Protection of personal data: technical and political complexity
Regulating the ownership of data produced in virtual environment.
If Property Right was more deeply regulated in the 19th Century and the Intellectual Property in the 20th, the 21st Century is challenging in relation to regulating the ownership of data produced in virtual environment induced by websites, applications or softwares – also known as personal data. In other words, if Intellectual Property is aimed at protecting Scientific and Artistic creations resulted from someone action, Personal Data Protection is aimed at limiting information gathering of individuals in order to assure Fundamental Rights provided by the Brazilian Federal Constitution and the Human Rights Treaties signed by Brazil.
Recently, the scandal involving the use of personal data of Facebook users by the Cambridge Analytics Policy Consulting indicates how this data use may impact in people’s future decisions. From the legal perspective, the United States do not have a specific legislation towards personal data protection, but only towards protection of data related to children and consumers.
By the other hand, the European Union has a specific Directive about this subject since 1995 (45/46/EC), resulting from OECD recommendations declared in 1988 and focusing on individual guarantees. The Directive will be replaced by the General Regulations for Data Protection, which will enter in force on May 25th. This legislative disagreement lead both US and EU to the “Safe Harbour Privacy Principles” so that American companies would ensure in American floor the same level of data protection as those set out in Europe.
The Safe Harbour Agreement was cancelled in 2015 by the European Court of Justice on behalf of action delivered by an Austrian lawyer in 2013 in which he claimed that the data protection had been violated regarding the action of the National Security Agency (NSA), whose violations were exposed by Edward Snowden, a former NSA Agent.
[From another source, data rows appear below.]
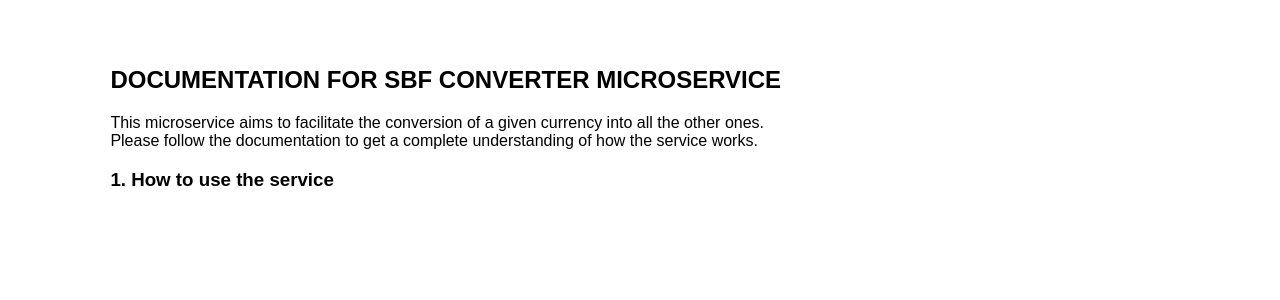
Repository: miguelamello/nestjs-restful-api
Page: documentation.html
The author's editor kept a copy of each file at every save. The page is drawn from the files as they stood at one save, then again after the next save.
The browser window is 1280 px wide. The pictures show the whole page.

Above is the page before, as saved 2023-03-21 21:53:17.

### documentation.html
<!DOCTYPE html>
<html lang="en">
<head>
  <meta charset="UTF-8">
  <meta http-equiv="X-UA-Compatible" content="IE=edge">
  <meta name="viewport" content="width=device-width, initial-scale=1.0">
  <title>SBF Converter Documentation</title>
  <style>
    body {
      font-family: Arial, Helvetica, sans-serif;
      padding: 3% 8%;
    }
  </style>
</head>
<body>
  <h2>DOCUMENTATION FOR SBF CONVERTER MICROSERVICE</h2>
  <p>This microservice aims to facilitate the conversion of a given currency
    into all the other ones. <br>Please follow the documentation to get a complete
  understanding of how the service works. </p>

  <h3>1. How to use the service</h3>

</body>
</html>

After the next save:
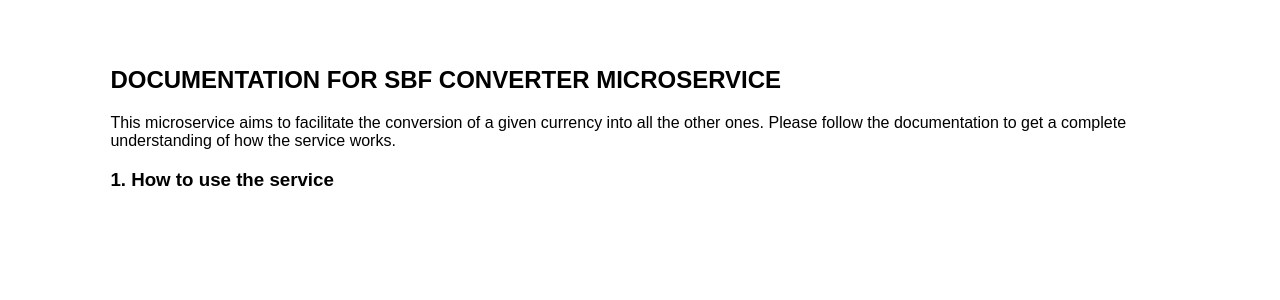
Saved 40 s later.
--- a/documentation.html
+++ b/documentation.html
@@ -15,7 +15,7 @@
 <body>
   <h2>DOCUMENTATION FOR SBF CONVERTER MICROSERVICE</h2>
   <p>This microservice aims to facilitate the conversion of a given currency
-    into all the other ones. <br>Please follow the documentation to get a complete
+    into all the other ones. Please follow the documentation to get a complete
   understanding of how the service works. </p>
 
   <h3>1. How to use the service</h3>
However, because of the economic importance that data protection represents in the current global economy, a new deal called “EU-US Privacy Shield” was signed in 2016.
The debate on clear rules for use and protection of personal data as an economic asset has also motivated the proposal of a Law on this theme in Brazil. At this moment there are 3 Bills running on at the Congress, which are: The PL 4060/2012, which Author is the Representative Milton Monti (PR/SP); the PL 5276/2016, delivered by the Government; and the PLS 330/2013, which Author is the Senator Antonio Carlos Valadares (PSB/SE). These are the Bills that are leading the discussions until now. A Special Committee was appointed to analyze the Bill 4060/2012. Since both Bills are related to the same subject, the Bill 5276/2016 now runs together with the Bill 4060/2012 under discussions in the Special Committee. Meanwhile, in the Senate, the Bill PLS 330/2013, which incorporated the Bills PLS 131/2014 and PLS 181/2014. The Reports on these Bills have already been approved in the Science and Technology Committee (CST) and in the Environment, Consumer Protection and Supervision and Control Committee (CMA). At this moment, the Bill is under discussion in the Economic issues Committee (CAE), where Senator Ricardo Ferraço (PSDB/ES) was chosen as Rapporteur. After that, the Bill will be sent to the Constitution and Justice Committee and to the Plenary Floor. According to the Senate Internal Rules, the Bill 4060/2012, which run over the Bill 5276/2016, will have provenience over the PLS 330/2014 when the former goes from the House of Representative to the Senate.
Although praised and recognized as complementary to the Brazilian Civil Rights Framework for the Internet (Law nº 12,965/2014), the Bill 5276/2016 has been also criticized, especially for the absence of a specific authority to implement and supervise personal data protection, what is recommended by OECD. The government of President Temer seeks a way to propose the creation of this Authority, since the original Bill delivered during the last Government of President Rousseff does not propose it. This is a challenge to be overcome by President Temer in order to comply with this requirement of OECD to accept Brazil as an effective member.. The situation is challenging due to the named “Initiative Reserve”, which restricts to the Government the creation of bodies in the Executive branch in accordance with Article 61 §1º, II. “e” of the Brazilian Federal Constitution. This restriction blocks the government to deliver an Amendment introducing the Authority directly in the Bill PL 5276/2016 through an allied Representative, what would be a shortcut. A possible alternative would be the proposal of a new Bill by the Government introducing the Authority, respecting the “Initiative Reserve”, and negotiating with the House Speaker to make Bill PL 5276/2016 and the new Bill to run together since they are on the same theme, what would speed up the process. . Apparently, the political chess for regulating personal data protection has been shown to be as complex as the technical content inherent to this theme.
 A “directive” is a legislative act that sets out a goal that all EU countries must achieve. However, it is up to the individual countries to devise their own laws on how to reach these goals. One example is the EU consumer rights directive, which strengthens rights for consumers across the EU, for example by eliminating hidden charges and costs on the internet, and extending the period under which consumers can withdraw from a sales contract.